May 7, 2003 |
The "point-counterpoint" face-off between former President Bill Clinton and former Senate Majority Leader Bob Dole on CBS News' "60 Minutes" was announced as a 10-week deal, and it's looking like the deal may end there. The two-minute segments, which are unusual in bringing a former U.S. president to a regular slot on television, launched to great media attention March 9.
March 11, 2003 |
The revival of a "Point-Counterpoint"-style debate featuring 1996 presidential rivals Bill Clinton and Bob Dole yielded "60 Minutes' " second-biggest audience this season, based on preliminary viewing estimates for Sunday. The venerable newsmagazine clocked in at nearly 17 million viewers, 17% above the program's average this season. Clinton and Dole's widely publicized appearance aired in the middle of the broadcast, with the two-minute segments scheduled to run at least 10 weeks.
March 10, 2003 |
Former President Clinton, in his first televised mini-debate with Republican Bob Dole, said Sunday that a tax cut at a time when war is looming in Iraq is "bad economics." Dole, Clinton's opponent in the 1996 election, said the Bush administration has started a global war to protect the American way of life, "which means, among other things, the freedom to save or invest our own money."
March 7, 2003 |
Former Republican presidential candidate Pat Buchanan and former California Democratic party leader Bill Press usually argue opposite points of view on their midday show on MSNBC. But Thursday they were in agreement: It is a bad idea for President Bill Clinton to join their politician-turned-pundit ranks.
February 3, 2003 |
Jeff Fager lives in a place that CBS colleagues of the heir apparent to run "60 Minutes" jokingly refer to as "FagerWorld." It's a place of happy families and enchanted careers, "where even the in-laws are beautiful," says Fager's boss, CBS News President Andrew Heyward, and "your show gets a time period move and the ratings go up instead of down." Now he's been given the job of running the oldest, most influential of TV news magazines.
January 28, 2003 |
Don Hewitt, who changed the news business 35 years ago when he created the first prime time newsmagazine, CBS' "60 Minutes," agreed to give up his tenacious control of the program he's been running ever since, but not for another 18 months.
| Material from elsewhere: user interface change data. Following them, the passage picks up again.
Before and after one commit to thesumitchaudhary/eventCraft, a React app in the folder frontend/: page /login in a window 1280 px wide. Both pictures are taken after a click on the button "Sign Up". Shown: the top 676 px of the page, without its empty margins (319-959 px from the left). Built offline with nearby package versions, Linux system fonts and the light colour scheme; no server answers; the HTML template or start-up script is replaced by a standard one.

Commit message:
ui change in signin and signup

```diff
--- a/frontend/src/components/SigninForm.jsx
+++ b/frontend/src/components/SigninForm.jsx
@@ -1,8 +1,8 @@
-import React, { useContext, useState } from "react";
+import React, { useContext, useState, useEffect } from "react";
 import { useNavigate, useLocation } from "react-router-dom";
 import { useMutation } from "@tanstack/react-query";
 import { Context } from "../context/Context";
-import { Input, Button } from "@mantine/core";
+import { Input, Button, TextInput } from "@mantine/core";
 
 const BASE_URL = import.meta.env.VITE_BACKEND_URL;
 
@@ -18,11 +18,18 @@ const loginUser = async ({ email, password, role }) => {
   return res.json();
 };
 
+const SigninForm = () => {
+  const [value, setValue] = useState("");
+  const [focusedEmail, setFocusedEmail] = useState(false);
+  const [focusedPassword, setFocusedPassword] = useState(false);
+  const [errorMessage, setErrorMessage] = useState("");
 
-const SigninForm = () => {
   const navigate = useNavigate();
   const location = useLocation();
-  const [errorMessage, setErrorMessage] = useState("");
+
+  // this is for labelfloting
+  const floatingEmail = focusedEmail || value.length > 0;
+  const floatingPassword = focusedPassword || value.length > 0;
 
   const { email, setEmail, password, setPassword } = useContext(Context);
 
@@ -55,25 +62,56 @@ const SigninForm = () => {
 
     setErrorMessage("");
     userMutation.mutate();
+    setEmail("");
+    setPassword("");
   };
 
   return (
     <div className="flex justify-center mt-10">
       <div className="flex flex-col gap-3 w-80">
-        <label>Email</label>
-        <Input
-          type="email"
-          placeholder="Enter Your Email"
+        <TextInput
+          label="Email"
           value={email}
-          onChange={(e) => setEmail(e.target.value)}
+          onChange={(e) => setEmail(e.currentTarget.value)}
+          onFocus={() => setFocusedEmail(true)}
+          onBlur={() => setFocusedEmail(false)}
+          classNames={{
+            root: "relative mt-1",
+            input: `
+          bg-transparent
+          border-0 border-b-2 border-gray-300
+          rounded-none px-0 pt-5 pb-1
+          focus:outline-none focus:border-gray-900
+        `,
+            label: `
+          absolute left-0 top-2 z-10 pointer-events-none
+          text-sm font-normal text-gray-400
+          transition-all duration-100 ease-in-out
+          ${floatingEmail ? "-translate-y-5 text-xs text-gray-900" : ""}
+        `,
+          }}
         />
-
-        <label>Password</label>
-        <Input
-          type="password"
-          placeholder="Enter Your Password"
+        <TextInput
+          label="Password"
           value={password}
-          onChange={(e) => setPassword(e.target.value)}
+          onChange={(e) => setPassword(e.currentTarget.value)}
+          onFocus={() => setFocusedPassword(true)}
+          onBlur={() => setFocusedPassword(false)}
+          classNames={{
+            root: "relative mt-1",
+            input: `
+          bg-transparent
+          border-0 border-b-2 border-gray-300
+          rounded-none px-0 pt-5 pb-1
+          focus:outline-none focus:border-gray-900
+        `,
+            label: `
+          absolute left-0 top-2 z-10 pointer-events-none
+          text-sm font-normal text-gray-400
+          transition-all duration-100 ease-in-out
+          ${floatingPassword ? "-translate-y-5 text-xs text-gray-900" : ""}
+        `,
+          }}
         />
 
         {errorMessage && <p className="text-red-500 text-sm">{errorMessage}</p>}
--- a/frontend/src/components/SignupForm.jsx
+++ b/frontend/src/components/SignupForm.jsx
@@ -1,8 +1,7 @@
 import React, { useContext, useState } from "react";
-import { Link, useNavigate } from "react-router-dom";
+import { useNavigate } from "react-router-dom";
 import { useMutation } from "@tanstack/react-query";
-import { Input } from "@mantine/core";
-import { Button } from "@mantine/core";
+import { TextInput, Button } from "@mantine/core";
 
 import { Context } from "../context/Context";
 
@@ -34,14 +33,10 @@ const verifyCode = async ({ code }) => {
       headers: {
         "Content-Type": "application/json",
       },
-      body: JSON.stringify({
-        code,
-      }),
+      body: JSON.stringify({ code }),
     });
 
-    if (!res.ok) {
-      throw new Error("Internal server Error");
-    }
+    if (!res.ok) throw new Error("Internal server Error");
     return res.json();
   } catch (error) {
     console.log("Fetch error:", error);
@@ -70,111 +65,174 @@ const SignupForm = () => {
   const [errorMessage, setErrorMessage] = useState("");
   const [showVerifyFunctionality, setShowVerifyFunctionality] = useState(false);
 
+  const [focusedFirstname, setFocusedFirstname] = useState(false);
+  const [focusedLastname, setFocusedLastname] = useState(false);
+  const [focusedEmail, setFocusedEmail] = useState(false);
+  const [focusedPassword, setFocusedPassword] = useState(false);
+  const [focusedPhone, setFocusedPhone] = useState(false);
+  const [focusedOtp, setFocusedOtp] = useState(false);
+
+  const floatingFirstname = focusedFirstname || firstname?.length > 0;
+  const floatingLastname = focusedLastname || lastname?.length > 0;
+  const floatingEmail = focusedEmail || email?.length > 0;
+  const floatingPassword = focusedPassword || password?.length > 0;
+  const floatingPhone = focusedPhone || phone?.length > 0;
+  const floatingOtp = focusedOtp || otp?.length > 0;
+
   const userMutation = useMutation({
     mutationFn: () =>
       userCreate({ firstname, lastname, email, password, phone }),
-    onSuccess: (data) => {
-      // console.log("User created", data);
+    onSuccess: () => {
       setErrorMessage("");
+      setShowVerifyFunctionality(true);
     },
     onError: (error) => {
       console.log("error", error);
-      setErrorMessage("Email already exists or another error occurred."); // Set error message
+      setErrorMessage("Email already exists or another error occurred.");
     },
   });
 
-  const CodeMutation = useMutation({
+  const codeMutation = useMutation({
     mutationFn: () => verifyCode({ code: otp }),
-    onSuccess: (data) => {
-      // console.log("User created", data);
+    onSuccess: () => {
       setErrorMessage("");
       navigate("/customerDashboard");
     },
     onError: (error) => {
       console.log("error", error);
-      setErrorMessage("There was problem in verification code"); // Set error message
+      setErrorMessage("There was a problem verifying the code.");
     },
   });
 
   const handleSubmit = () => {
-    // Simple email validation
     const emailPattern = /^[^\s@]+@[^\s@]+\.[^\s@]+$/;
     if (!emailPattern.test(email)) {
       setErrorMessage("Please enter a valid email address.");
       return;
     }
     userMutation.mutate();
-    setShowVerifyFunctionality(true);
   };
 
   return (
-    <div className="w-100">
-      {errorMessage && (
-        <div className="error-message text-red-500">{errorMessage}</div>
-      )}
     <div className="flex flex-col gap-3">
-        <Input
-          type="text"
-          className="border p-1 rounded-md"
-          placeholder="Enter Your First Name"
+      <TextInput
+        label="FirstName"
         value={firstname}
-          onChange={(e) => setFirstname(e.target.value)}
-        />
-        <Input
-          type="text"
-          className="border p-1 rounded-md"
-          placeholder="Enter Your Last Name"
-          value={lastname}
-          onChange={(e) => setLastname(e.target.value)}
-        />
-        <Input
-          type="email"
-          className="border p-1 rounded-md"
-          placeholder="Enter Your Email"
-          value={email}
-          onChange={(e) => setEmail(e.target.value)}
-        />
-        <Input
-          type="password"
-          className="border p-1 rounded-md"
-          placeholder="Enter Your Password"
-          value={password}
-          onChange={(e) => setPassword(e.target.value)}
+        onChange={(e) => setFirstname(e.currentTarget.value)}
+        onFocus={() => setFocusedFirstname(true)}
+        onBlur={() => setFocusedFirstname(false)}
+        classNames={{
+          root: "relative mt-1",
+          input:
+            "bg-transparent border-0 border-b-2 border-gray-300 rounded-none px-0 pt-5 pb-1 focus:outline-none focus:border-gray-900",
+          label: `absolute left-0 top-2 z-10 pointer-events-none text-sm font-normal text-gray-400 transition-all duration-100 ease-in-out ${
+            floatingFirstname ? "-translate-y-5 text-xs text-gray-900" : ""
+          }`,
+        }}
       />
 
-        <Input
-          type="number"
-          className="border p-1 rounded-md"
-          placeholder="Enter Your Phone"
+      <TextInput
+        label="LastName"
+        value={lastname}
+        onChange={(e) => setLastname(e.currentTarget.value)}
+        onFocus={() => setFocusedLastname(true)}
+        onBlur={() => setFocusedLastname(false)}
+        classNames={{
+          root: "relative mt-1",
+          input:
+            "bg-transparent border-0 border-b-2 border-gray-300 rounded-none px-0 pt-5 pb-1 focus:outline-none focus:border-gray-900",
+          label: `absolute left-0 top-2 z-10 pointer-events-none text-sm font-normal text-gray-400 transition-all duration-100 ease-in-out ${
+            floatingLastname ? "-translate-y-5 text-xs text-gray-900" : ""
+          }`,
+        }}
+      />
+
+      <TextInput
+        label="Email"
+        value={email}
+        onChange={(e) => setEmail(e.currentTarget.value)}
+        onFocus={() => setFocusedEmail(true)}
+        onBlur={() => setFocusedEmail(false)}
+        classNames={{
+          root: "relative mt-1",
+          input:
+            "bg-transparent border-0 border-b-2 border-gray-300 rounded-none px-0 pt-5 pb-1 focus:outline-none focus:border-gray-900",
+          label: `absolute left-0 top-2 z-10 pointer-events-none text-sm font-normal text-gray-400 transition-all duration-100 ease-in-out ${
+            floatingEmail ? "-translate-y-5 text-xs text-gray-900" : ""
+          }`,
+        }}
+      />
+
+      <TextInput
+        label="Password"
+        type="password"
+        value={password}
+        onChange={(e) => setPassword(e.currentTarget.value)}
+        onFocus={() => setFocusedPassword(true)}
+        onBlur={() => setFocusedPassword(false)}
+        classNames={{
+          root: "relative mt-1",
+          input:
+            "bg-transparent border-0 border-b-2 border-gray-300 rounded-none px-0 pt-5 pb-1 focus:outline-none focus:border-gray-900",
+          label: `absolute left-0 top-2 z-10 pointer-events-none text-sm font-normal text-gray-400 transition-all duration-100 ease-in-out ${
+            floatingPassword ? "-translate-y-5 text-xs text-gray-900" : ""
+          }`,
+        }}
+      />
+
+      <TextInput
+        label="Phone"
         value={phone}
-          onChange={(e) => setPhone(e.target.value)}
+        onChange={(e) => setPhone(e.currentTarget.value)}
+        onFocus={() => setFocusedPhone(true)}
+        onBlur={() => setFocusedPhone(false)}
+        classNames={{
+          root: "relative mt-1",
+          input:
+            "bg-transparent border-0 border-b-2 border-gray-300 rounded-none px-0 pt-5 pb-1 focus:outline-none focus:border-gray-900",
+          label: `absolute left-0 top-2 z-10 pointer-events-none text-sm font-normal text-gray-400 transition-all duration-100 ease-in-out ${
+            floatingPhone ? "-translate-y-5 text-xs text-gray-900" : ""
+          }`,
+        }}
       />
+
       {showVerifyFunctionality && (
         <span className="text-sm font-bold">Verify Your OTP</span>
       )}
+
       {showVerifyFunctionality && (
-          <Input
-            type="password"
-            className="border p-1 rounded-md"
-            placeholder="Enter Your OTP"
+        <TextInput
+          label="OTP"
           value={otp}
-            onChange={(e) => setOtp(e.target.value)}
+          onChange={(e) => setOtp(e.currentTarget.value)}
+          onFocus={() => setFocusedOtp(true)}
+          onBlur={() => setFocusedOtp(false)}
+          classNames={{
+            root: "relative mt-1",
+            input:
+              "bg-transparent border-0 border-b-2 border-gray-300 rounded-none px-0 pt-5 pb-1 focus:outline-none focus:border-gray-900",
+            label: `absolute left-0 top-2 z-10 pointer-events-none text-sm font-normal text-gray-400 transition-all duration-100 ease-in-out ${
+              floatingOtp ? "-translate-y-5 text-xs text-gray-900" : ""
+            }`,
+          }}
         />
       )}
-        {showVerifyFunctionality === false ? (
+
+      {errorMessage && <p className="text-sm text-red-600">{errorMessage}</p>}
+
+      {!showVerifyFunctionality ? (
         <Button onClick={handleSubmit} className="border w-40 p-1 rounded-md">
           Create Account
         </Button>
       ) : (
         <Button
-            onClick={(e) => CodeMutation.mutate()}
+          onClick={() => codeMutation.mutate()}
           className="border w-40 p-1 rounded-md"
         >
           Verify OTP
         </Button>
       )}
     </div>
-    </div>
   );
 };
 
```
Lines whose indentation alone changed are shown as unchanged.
Hewitt, 80, will then take on a new CBS News job that the legendary newsman said will give him an even broader role at the network, which he had complained had been trying to push him out.
CALIFORNIA | LOCAL
August 25, 2001 |
Do Islamic suicide bombers blow themselves to bits in order to enjoy paradise with 70 virgins? Such motivations are frequently cited in news reports on bombers, and frequently denied as authentic tradition by Islamic scholars, who complain that the image is bandied about to dehumanize Muslims.
March 26, 1999 |
Looking rumpled and grandfatherly in his $3 gray thrift-store suit, Jack Kevorkian stood before a jury here Thursday and made what was perhaps the strongest defense argument of his murder trial. "Just look at me," he said, lifting his arms slightly. "Just look at me. Do you see a murderer?" Half an hour later, the panel left the courtroom to decide the fate of the retired pathologist in a murder trial that could prove the end of his decade-long crusade for physician-assisted suicide.
March 23, 1999 |
Comparing himself to a reluctant executioner, retired pathologist Jack Kevorkian went on trial for first-degree murder Monday, telling the jury that when he injected a man suffering from Lou Gehrig's disease with a fatal drug cocktail, he was merely carrying out his duty as a physician. "To have a crime, you need a vicious will and a vicious act," Kevorkian, who is acting as his own attorney, told the jury in Pontiac, Mich. "What I did for Thomas Youk was not a crime and was not murder."
March 11, 1999 |
More than 70 doctors sent a letter to CBS criticizing a "60 Minutes" report which suggested that Matthew Eappen was strangled, not shaken and slammed by his au pair, as prosecutors contend. The CBS program reported Sunday that two doctors believe the 8-month-old baby was strangled up to two days before he was hospitalized on Feb. 4, 1997. Lawyers for au pair Louise Woodward said they may seek a retrial; prosecutors said there is no evidence to warrant one.